I didn’t care for this twist at all. I know Dean is in self loathing mode right now, but walking away from Sam like this doesn’t make a lot of sense. What happened to the promise he made in “Sacrifice?” Dean was sticking with that promise when he went to extremes to save Sam, why leave now? Why not stay around, explain himself to Sam a bit better, see how his brother’s healing goes? Yes, he was leaving Sam in Castiel’s angel healing hands, but he just got his brother back. Dean’s act here pretty much wiped out the end of season eight. I get it was a setup for the next episode, but I still think there were other ways to go.
The pivotal episode. The one that pretty much doomed Dean for eternity and it left us all pretty shocked. All because he left Sam and went off with Crowley on an adventure. You know Crowley was waiting for that perfect opportunity to get his hooks into Dean, but it must have been demon Christmas when emotionally raw Dean walked off on his own leaving a wounded moose behind in the bunker. He had Dean hook, line, and sinker with the perfect premise, a way to kill Abaddon. Given Dean’s mindset for revenge, Abaddon was the perfect bad person to take on.

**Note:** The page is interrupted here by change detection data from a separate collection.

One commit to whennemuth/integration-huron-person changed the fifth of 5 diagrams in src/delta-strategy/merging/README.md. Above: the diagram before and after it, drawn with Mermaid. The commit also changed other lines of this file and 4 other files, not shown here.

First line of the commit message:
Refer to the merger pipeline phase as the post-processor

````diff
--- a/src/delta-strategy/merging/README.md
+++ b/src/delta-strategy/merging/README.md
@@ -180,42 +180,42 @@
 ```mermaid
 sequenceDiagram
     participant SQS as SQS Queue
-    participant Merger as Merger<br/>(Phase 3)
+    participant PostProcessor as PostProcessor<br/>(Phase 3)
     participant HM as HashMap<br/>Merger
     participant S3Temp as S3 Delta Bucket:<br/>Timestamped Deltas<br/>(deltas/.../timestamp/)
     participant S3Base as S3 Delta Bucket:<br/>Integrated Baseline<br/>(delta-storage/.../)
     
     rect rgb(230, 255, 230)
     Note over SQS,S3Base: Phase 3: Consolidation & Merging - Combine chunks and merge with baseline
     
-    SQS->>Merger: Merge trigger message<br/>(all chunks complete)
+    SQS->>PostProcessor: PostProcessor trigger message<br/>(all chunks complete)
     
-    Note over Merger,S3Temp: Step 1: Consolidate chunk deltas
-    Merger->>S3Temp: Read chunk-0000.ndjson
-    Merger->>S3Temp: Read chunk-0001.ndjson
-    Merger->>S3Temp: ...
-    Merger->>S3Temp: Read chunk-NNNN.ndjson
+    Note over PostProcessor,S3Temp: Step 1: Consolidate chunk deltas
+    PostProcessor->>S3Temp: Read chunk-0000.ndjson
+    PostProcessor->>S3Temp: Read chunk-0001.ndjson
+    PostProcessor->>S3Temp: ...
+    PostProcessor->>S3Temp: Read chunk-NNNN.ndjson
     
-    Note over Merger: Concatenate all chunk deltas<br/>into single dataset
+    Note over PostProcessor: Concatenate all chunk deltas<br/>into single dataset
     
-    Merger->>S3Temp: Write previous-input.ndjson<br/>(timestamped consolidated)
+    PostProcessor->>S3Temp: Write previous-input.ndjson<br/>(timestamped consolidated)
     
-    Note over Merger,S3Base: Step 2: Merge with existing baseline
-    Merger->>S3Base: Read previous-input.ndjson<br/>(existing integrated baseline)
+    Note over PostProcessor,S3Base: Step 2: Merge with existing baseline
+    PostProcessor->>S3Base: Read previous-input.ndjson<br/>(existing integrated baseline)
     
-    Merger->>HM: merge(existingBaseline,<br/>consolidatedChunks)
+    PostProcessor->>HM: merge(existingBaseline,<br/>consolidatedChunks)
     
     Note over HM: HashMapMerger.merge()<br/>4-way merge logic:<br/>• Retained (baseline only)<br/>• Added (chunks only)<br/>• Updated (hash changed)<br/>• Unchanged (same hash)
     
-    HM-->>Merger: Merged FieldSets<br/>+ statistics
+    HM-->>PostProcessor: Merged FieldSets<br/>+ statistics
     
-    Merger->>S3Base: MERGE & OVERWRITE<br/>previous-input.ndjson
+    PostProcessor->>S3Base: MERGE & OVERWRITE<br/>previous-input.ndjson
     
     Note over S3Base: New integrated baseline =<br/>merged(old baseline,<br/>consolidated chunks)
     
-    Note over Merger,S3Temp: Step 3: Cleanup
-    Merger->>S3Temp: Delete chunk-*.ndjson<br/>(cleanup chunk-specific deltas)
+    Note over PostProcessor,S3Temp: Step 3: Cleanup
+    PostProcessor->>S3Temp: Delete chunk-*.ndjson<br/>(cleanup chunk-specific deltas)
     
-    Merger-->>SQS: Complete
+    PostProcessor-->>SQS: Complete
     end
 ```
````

Before getting to the character study portion of the episode, a side note. Who didn’t enjoy seeing Dean get to do a good ole fashioned ass kicking of three demons, at once! It made me grin like a fool. Dean was itching for a fight and he got one! If there was ever a more worthy test.
Now, the encounter with Cain.
Your problem, mate, is that nobody hates you more than you do. Believe me, I’ve tried.
Oh Dean, Dean, Dean. It’s interesting how eager he was to take on the Mark of Cain, not heeding the warning from Cain calling it “a great cost.” It’s that problem Crowley said, that Dean hates himself more than anyone, that causes Dean to not even ask what that great cost is (now we know, it’s his life then his soul). He takes the Mark of Cain willingly (and hastily) like he was receiving a gift. Whatever burden it brings, the end justifies the means. Plus he doesn’t think of himself to be like Cain, because he saved his brother instead of killing him. Different circumstances, so he won’t make the same choices. I always keep that in mind, because season 10 hasn’t happened yet, and I do wonder if that will come into play. Would Dean kill his brother to save him?
Why turn the obsession to kill Gadreel to Abaddon though? Isn’t that Crowley’s fight? Well, it goes back to “Devil May Care.” Every demon roaming the earth is on him. Top Hell bitch must go. He’s already promised Crowley he’ll be next. So Dean is already carrying an extraordinary burden, he probably figured what could the Mark of Cain do to him? It’s giving him the power to kill all these demons and level that playing field. That was exactly the mentality that Crowley counted on. He knows how to play weaknesses, and no Sam around to keep him in check makes Dean an easy mark.
I often ask myself, if Sam was with him, would Dean have taken on the Mark of Cain? I’m going to say yes, despite Sam’s protests. It’s Kevin’s death that’s really burning him right now, not Sam. The way he sees it (right now), Sam will get over what happened to him. Of course he’s about to find out how wrong he is, and that’s where the MOC will take hold and never let go.
Coming up in part two, Dean is overtaken by darkness and it’s as scary as crap. Plus Sam’s choice to keep him at arms length emotionally really takes its toll. It’s pretty sad.